Strip mall voted down second time
Proponents of a 7.7-acre strip mall in Carson Valley’s flood plain lost a second time Thursday when two commissioners refused to change their vote against the project.
“This is the third time I get to vote on this. I still can’t deal with this. My vote is no,” said Commissioner Bernie Curtis, refusing to support a change in the county’s master plan in the flood plain.
“My short history in Douglas County, I recall a project where we were told retention ponds would hold the water. They did hold the water – for about 15 seconds,” Curtis said, adding, “I may be hypocritical because I live in a flood plain.”
Developers of the plan, Roger Falcke and Greg and Holly Painter, successfully petitioned the board to rehear their application so they could introduce additional information that they said would mitigate potential flooding at the site located on Waterloo Lane and Highway 395.

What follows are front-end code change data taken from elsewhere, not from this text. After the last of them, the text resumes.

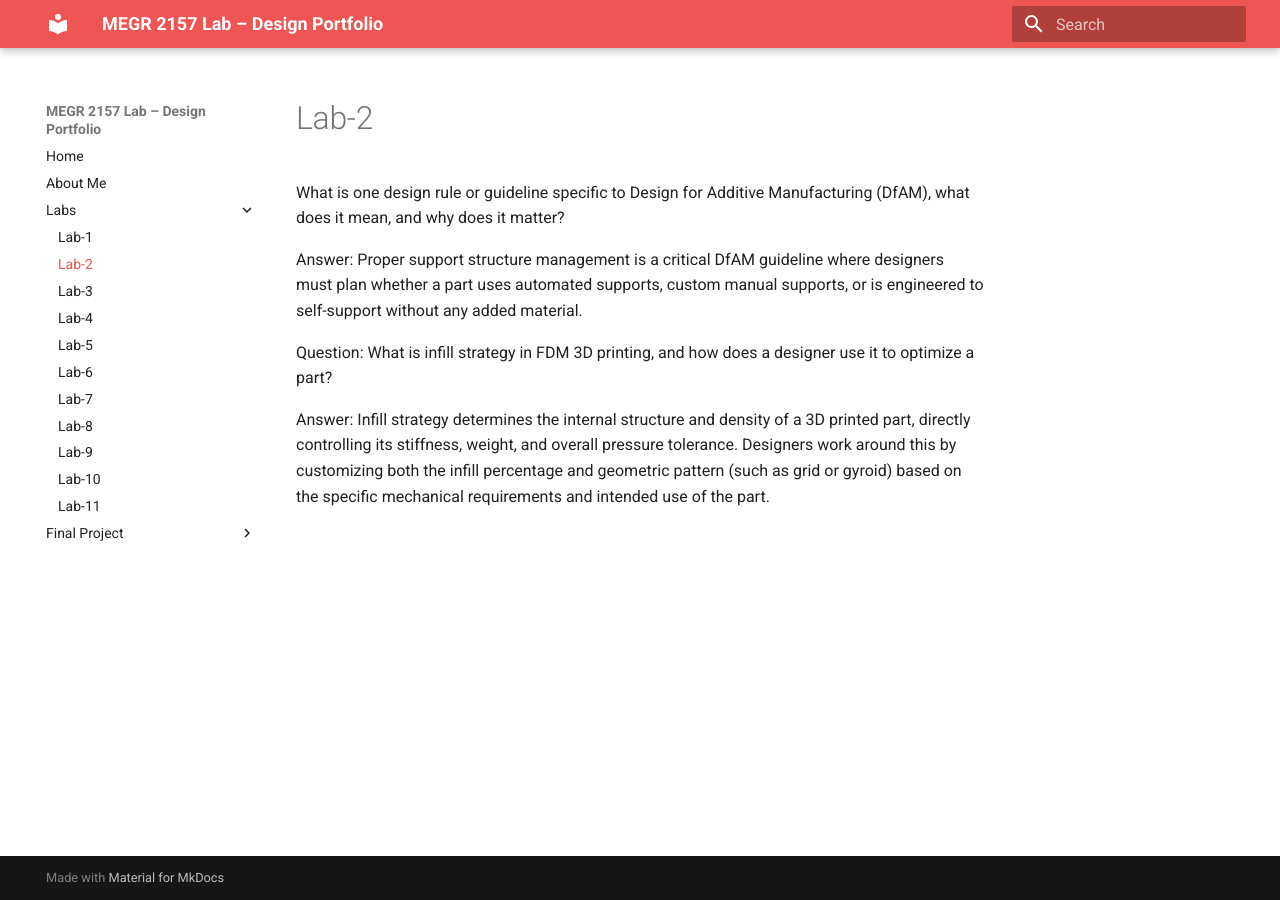
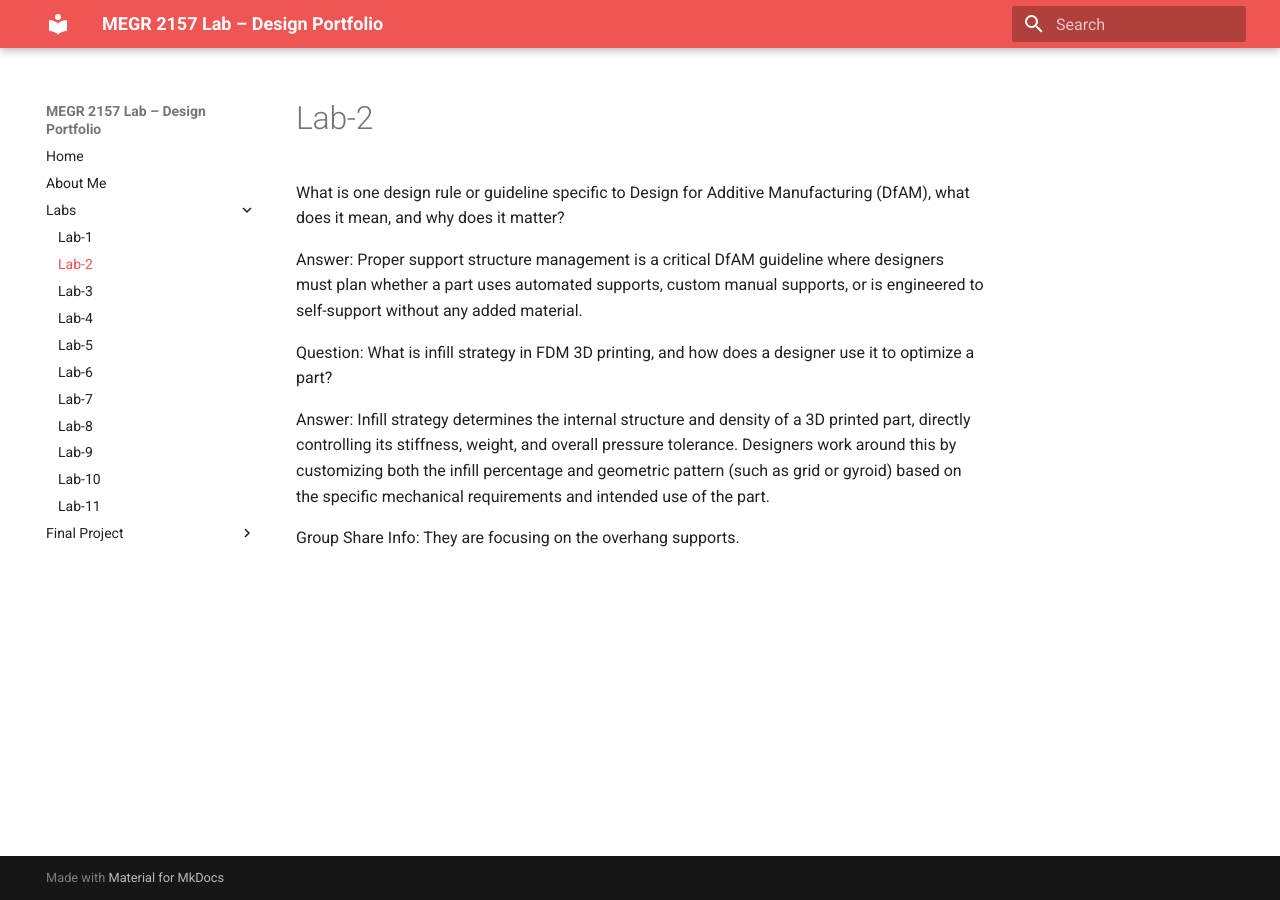
Before and after one commit to MHasan-27/Mohammad-Hasan, an MkDocs documentation site: the page built from docs/Labs/L02/index.md, in a window 1280 px wide. Built offline with MkDocs 1.6.1 and Material for MkDocs 9.7.7, drawn with Linux system fonts in a browser that asks for light colours.

Commit message:
Update index.md with infill strategy details
Added information about group focus on overhang supports.

```diff
--- a/docs/Labs/L02/index.md
+++ b/docs/Labs/L02/index.md
@@ -9,3 +9,6 @@ What is infill strategy in FDM 3D printing, and how does a designer use it to op
 
 Answer:
 Infill strategy determines the internal structure and density of a 3D printed part, directly controlling its stiffness, weight, and overall pressure tolerance. Designers work around this by customizing both the infill percentage and geometric pattern (such as grid or gyroid) based on the specific mechanical requirements and intended use of the part.
+
+Group Share Info:
+They are focusing on the overhang supports.
```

“I still believe it is a great project for the community as a whole,” Falcke said. “It doesn’t impact the flood zone, it’s a great way for the county to control its own destiny. This is not viable farmland anymore.”
Commissioner Don Miner, who supported the project, said he felt the denial equaled a taking of the property.
“This is a fundamental issue of not building in the flood plain. It’s not just a simple master plan amendment,” Miner said.
He recommended that the project developers fill in the 7.7-acre site to raise it out of the flood plain and bring the project back to the board.
“We prefer not to do that. We want to be upfront with the board,” Falcke said. “We’re not here to injure anyone.”
Project engineer Rob Anderson told the board flood mitigation factors included widening the Cottonwood Slough, and dedicating 22 acres surrounding the strip mall to public facilities open space. The site is adjacent to the county’s Lampe Park.
Developers had offered to dedicate the public facilities area to the county for skatepark and other amenities.
Jacques Etchegoyhen, who also voted against the project, said even though the plan would improve the Cottonwood Slough, “the fundamental issue is still a precedent-setting master plan amendment in the flood plain.”
He recalled the effects of the flood of 1997 at the nearby Aspen Mobile Home Park.
“I will never forget watching volunteer fire fighters evacuate people out of an area I was too afraid to drive in,” Etchegoyhen said.
Although the project passed by a 3-2 vote, county statute requires a “super majority” of 4-1 or 5-0 on changes to the county master plan.
None of the commissioners changed his vote at the second consideration with Miner, Steve Weissinger and Kelly Kite voting in favor.